In June 2015, the Iowa Transportation Commission, the public body that sets the state’s transportation priorities, voted to spend $286 million on widening 40 miles of U.S. 20 between Moville and Early from two to four lanes.
The road passes through a rural area of northwest Iowa where population has barely changed since 2005, and isn’t expected to change through at least 2040. State transportation officials want to draw more truck traffic to and through the area, diverting some of the congestion now facing I-80 to U.S. 20 instead.
The state is saying the road needs to be built now to accommodate traffic that may develop more than 20 years into the future. Yet its projection of future traffic anticipates vehicle travel increases on that section of road far faster than recent data suggest. The existing two-lane rural highway can handle the traffic volume expected in 2039 in most locations, based on actual recent traffic growth.
Iowa’s highway design guidelines for two-lane rural arterials specify that they can handle more than 5,000 cars a day. If the 2011 through 2014 average growth rate were to remain stable through 2039, four of the nine relevant traffic counters on U.S. 20 would not see numbers exceeding 4,751 and a fifth would be at 5,154.
Iowa’s highway design guidelines are not as specific as other states, but according to Wisconsin’s highway design guidelines, the existing road could handle up to 8,700 cars a day. Only one of the nine traffic counters, east of Correctionville, would see daily traffic exceeding that level in 2039. To the extent that segment sees such a traffic increase, more localized solutions could be explored, rather than widening miles upon miles of highway two decades in advance.

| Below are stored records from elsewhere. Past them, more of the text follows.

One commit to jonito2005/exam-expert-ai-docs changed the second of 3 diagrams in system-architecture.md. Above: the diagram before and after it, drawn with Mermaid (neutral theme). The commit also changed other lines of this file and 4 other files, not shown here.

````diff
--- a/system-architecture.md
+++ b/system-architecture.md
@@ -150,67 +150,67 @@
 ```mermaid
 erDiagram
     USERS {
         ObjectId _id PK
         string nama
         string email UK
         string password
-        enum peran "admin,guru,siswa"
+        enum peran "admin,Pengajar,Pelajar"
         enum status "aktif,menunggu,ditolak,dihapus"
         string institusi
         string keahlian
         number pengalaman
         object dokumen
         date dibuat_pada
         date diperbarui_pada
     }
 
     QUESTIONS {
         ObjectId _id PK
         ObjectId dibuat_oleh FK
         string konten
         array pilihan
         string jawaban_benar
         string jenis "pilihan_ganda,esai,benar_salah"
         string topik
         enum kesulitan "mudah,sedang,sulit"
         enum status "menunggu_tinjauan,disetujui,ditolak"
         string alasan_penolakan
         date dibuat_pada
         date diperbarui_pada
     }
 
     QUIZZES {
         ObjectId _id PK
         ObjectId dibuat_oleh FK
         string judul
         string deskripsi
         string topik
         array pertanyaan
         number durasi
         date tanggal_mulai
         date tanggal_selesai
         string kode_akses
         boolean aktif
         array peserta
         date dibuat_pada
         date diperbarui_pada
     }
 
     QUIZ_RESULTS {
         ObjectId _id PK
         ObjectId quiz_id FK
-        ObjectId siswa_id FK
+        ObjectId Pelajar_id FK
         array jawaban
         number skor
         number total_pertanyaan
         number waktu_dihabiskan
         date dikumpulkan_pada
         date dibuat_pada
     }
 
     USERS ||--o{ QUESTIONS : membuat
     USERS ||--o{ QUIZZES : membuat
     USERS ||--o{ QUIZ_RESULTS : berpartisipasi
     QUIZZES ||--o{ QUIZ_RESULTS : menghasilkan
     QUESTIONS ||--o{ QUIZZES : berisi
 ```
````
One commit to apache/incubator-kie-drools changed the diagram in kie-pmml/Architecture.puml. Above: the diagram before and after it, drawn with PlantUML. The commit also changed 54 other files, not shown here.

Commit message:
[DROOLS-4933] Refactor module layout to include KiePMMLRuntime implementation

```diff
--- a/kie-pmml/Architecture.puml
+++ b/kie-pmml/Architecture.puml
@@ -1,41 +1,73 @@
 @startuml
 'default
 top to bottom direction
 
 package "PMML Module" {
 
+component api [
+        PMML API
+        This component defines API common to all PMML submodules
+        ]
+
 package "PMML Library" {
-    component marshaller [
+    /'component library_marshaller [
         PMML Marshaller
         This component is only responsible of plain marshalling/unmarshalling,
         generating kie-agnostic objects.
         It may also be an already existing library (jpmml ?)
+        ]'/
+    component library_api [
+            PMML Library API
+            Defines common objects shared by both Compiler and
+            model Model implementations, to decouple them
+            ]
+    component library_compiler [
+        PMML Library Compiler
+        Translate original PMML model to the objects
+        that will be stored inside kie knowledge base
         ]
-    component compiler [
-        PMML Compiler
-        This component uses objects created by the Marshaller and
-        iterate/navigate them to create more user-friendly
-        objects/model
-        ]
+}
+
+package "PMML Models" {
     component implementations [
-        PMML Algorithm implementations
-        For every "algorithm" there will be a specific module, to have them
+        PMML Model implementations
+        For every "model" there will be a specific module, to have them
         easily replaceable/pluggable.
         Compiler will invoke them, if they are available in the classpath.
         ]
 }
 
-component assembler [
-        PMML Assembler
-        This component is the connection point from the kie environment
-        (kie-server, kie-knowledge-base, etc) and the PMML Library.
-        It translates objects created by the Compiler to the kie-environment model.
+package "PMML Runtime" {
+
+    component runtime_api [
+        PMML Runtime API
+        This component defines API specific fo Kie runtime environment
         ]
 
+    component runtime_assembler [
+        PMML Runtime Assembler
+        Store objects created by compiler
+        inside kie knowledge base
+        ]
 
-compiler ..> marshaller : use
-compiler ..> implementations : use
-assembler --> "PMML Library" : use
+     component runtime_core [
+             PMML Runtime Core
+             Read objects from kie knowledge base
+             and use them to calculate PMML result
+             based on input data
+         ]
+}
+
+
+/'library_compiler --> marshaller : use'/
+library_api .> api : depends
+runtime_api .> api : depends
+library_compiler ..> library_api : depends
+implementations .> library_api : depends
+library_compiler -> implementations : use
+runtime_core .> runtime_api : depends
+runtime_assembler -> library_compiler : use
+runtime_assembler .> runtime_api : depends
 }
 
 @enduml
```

The money slated to be spent on this unnecessary highway expansion could be used to restore Iowa’s existing roads, which are in bad shape and getting worse. In 2015, Iowa lawmakers passed an increased gas tax expected to raise $500 million between 2016 and 2020. The statement of legislative intent attached to the hike says, “It is the intent of the general assembly that 100 percent of the revenue produced as a result of the increase in the excise taxes… shall be used exclusively for critical road and bridge construction projects that significantly extend the life of such assets.”
Editorializing in support of the bill, the state’s largest newspaper, the Des Moines Register, wrote that the “money is needed to meet the most critical needs on Iowa’s 114,000-mile road system, where many aging roads and bridges need repairs, according to state studies.” And yet, very little of the $500 million in new revenue is being spent on fixing pavement and bridges. Just more than three-quarters of the money is going to projects that expand highways, the biggest of which is the U.S. 20 expansion.
The U.S. 20 highway expansion project will eat up more than 40 percent of the gas tax windfall — $217 million — to the exclusion of other pressing needs. The remaining $69 million being spent on the project from other state transportation funds could also be used to improve the state of Iowa’s roads.
Rebuilding all 62 structurally deficient bridges on the state’s federally funded highways would cost $61 million. Even the head of the state’s transportation department knows spending so much on highway expansion is the wrong direction for transportation spending.
In July 2015, Iowa Transportation Department Director Paul Trombino said the state’s existing road system was already bigger than could affordably be maintained. “We have to shrink the system,” he told the Cedar Rapids Gazette. He called for using the gas tax money not as a catalyst for spending billions more on new construction, but rather to fund badly needed repairs to existing roads and bridges. His plea came a month too late: The State Transportation Commission, which determines the priorities of projects Trombino and his department must undertake, had already approved the U.S. 20 widening.